WEEI sent me to Pawtucket, RI, Sunday to cover Bobby Jenks’s second rehab appearance with the AAA Red Sox. You can read the results here. But since I was going to be at McCoy Stadium anyway, the station wanted me to profile pitching prospect Kyle Weiland. Here are five things I learned about sports journalism on Sunday:
1) Do your homework. In many ways, I was not prepared for this trip. Yes, I knew who I wanted to talk to, but at no point did I bother to learn what Weiland, catcher Luis Exposito, manager Arnie Beyeler or pitching coach Rich Sauveur actually looked like. So I had to surreptitiously search for photos on my iPhone or ask other coaches (not players, that would look unprofessional) for help. I’m sure I’m not the first media member to look something up on a smart phone in the locker room, so I doubt I looked as ill-prepared as I felt. But still, this strikes me as something I should have realized ahead of time.
Interviewing Weiland, Exposito and the coaches went fine. I should have memorized the interview questions so that I wasn’t bouncing between the questions sheet and my notebook while trying to juggle a digital recorder and a mic (which felt as awkward as it sounds). More than that, I wish I had learned more about Weiland ahead of time, some kind of ice-breaker. I still think my interviewing skills are the least-developed part of my journalistic repertoire, and these interviews felt stiff. Too formal. Knowing something about musical preferences or favorite movies might have made it all flow more easily. Moral of the story: prepare extensively for interviews ahead of time.
2) Locker rooms aren’t so bad. From my teachers’ descriptions, I pictured locker rooms as these cramped, dank, humid rooms filled with naked men. Yes, I saw a couple of naked men either at their lockers or entering or exiting the shower area. But most players wore underwear most of the time. The Pawtucket clubhouse was spacious, with comfy couches, a large flat-screen television, and a nice little dining area. Well-lit and relatively odor-free. Any discomfort I felt was more from feeling out of my element and unprepared, not from the physicial space.

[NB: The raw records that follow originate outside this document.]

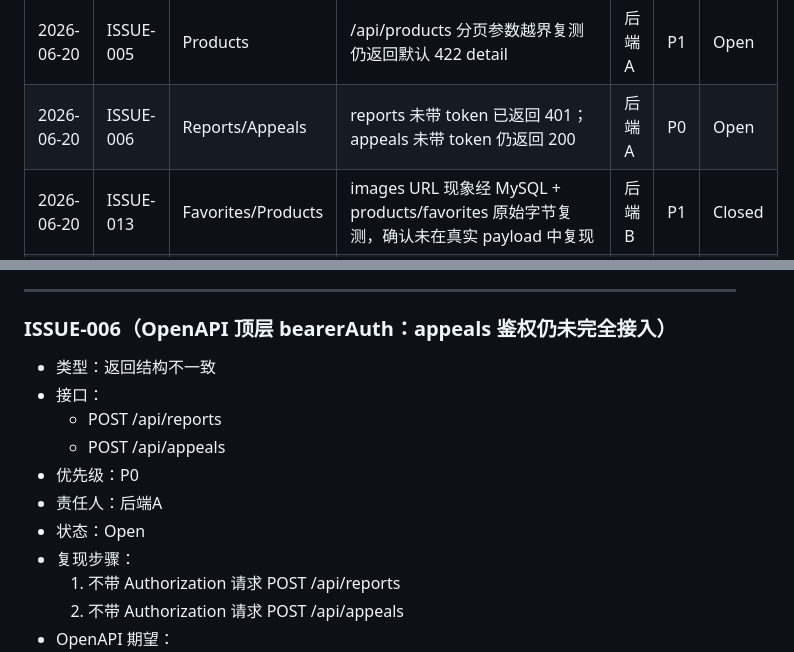
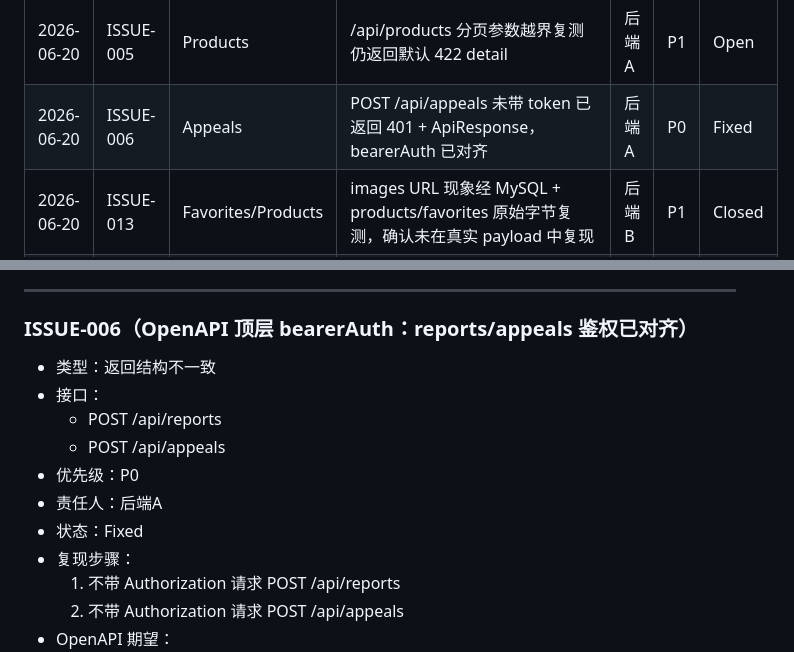
Before and after one commit to Latic7/xiannong-campus-secondhand-market, a Markdown page: docs/testing/integration-issues.md, 2 parts joined by grey strips. Rendered like a GitHub page.

```diff
--- a/docs/testing/integration-issues.md
+++ b/docs/testing/integration-issues.md
@@ -35,7 +35,7 @@
 | 2026-06-20 | ISSUE-001 | Auth | refresh 响应 data 复测仍缺 user | 后端A | P0 | Open |
 | 2026-06-20 | ISSUE-004 | 全局 | products/orders/reports/appeals 缺参复测仍返回默认 422 detail | 后端A | P0 | Open |
 | 2026-06-20 | ISSUE-005 | Products | /api/products 分页参数越界复测仍返回默认 422 detail | 后端A | P1 | Open |
-| 2026-06-20 | ISSUE-006 | Reports/Appeals | reports 未带 token 已返回 401；appeals 未带 token 仍返回 200 | 后端A | P0 | Open |
+| 2026-06-20 | ISSUE-006 | Appeals | POST /api/appeals 未带 token 已返回 401 + ApiResponse，bearerAuth 已对齐 | 后端A | P0 | Fixed |
 | 2026-06-20 | ISSUE-013 | Favorites/Products | images URL 现象经 MySQL + products/favorites 原始字节复测，确认未在真实 payload 中复现 | 后端B | P1 | Closed |
 | 2026-06-20 | ISSUE-001 | Auth | refresh 响应 data 已返回 user，AuthTokens 契约已对齐 | 后端A | P0 | Fixed |
 | 2026-06-20 | ISSUE-004 | 全局 | products/orders/reports/appeals 缺参已统一返回 422 + ApiResponse | 后端A | P0 | Fixed |
@@ -236,14 +236,14 @@
 
 ---
 
-### ISSUE-006（OpenAPI 顶层 bearerAuth：appeals 鉴权仍未完全接入）
+### ISSUE-006（OpenAPI 顶层 bearerAuth：reports/appeals 鉴权已对齐）
 - 类型：返回结构不一致
 - 接口：
   - POST /api/reports
   - POST /api/appeals
 - 优先级：P0
 - 责任人：后端A
-- 状态：Open
+- 状态：Fixed
 - 复现步骤：
   1) 不带 Authorization 请求 POST /api/reports
   2) 不带 Authorization 请求 POST /api/appeals
```
Also changed, not shown: other parts of docs/testing/integration-issues.md (+10 -12 lines).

3) There is a lot of free time. I got to the stadium over two hours before first pitch. Check-in for media was no problem, and I quickly found my way to the clubhouse. Beyeler ushered me into his office, where I hung around with the play-by-play/color team for a few minutes. I didn’t know what to do, so I just listened to their conversation, then improvised a question about Weiland’s development. After that, I excused myself and headed back to the locker room. After figuring out who Weiland was, I waited for him to finish eating (at a teammate’s request, which seemed reasonable), then we did our thing. When that was done, I waited for Sauveur to return to the clubhouse. When that was done, I waited for Exposito to come out of the trainer’s room. All that time I was waiting, I just kind of stood around, mostly watching the Red Sox-Tigers afternoon game. I wasn’t there to do stories on anyone else, but I didn’t know anything about any of the players (hence the need to do homework) that I could have used to start up a regular conversation. I looked over, there was Hideki Okajima, but as a journalist, I couldn’t talk to him about how fun he was to watch in 2007. There was Jenks playing cards, but I figured I’d have time to talk to him after the outing (more on that later). So really, I just sort of hung out in a corner until Exposito finally was available. After that, I high-tailed it to the press box.

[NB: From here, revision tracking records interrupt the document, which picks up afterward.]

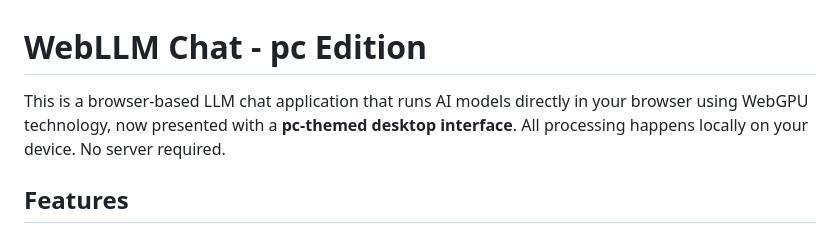
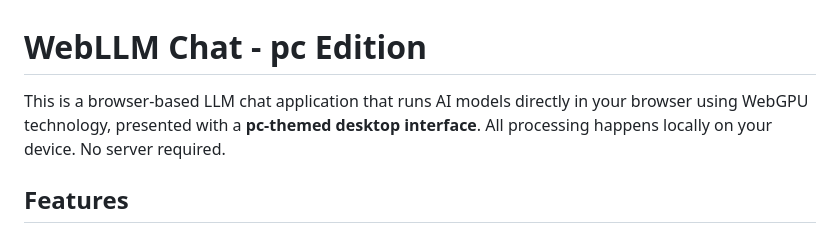
Before and after one commit to ebenezerdon/webllm-offline-ai, a Markdown page: README.md, the part around the change. Rendered like a GitHub page.

```diff
--- a/README.md
+++ b/README.md
@@ -1,6 +1,6 @@
 # WebLLM Chat - pc Edition
 
-This is a browser-based LLM chat application that runs AI models directly in your browser using WebGPU technology, now presented with a **pc-themed desktop interface**.
+This is a browser-based LLM chat application that runs AI models directly in your browser using WebGPU technology, presented with a **pc-themed desktop interface**.
 All processing happens locally on your device. No server required.
 
 ## Features
```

4) Free food in the press box! Watching the Pawsox eat before the game made me feel hungry. I passed a hot dog stand on the way to the press box and figured once I got there and got a seat I’d come out and buy some dinner. No need, ol’ chum! Dinner was provided! And it was pretty good! Beef short ribs or pork chops, very edible peas, and pretty tasty mashed potatoes. Free soda. And three gorgeous looking apple pies! I could get used to this!
5) Sometimes, you just get screwed. So Jenks had his outing. The e-mail I’d received ahead of time told me that the media would be allowed into the clubhouse to interview Jenks as soon as he was done. I asked an official if Jenks needed a moment before the press was allowed in. The man called someone, then told me they would announce when Jenks was ready. So I waited. And waited. And waited. I did all of the statistical analysis (pitch selection, speed, accuracy, etc.). The game got later and later. Still nothing. I had seen Jenks yucking it up with the team before the game, so maybe he wanted to stay and watch the whole game. Or make the press do so, if he was the vindictive type.
The game ended. Pawsox won 9-2. The two other reporters and I headed down into the locker room. We interviewed Beyeler about the game briefly, then asked about Jenks. Whereupon we were told that Jenks indeed left the dugout after the first inning. To go eat dinner at Outback Steakhouse. And then leave. Apparently, Jenks felt no need to stick around for interviews about an outing in which he gave up a walk and an RBI single. Meanwhile, us journalists were left with nothing. I tried to salvage the situation by interviewing Sauveur again, asking him basically the same questions I would have asked Jenks. I e-mailed my boss those answers. But as I made the hour-long return to Boston, I couldn’t help but feel as if I’d wasted much of an evening.
Oh well. I’ll get ’em next time.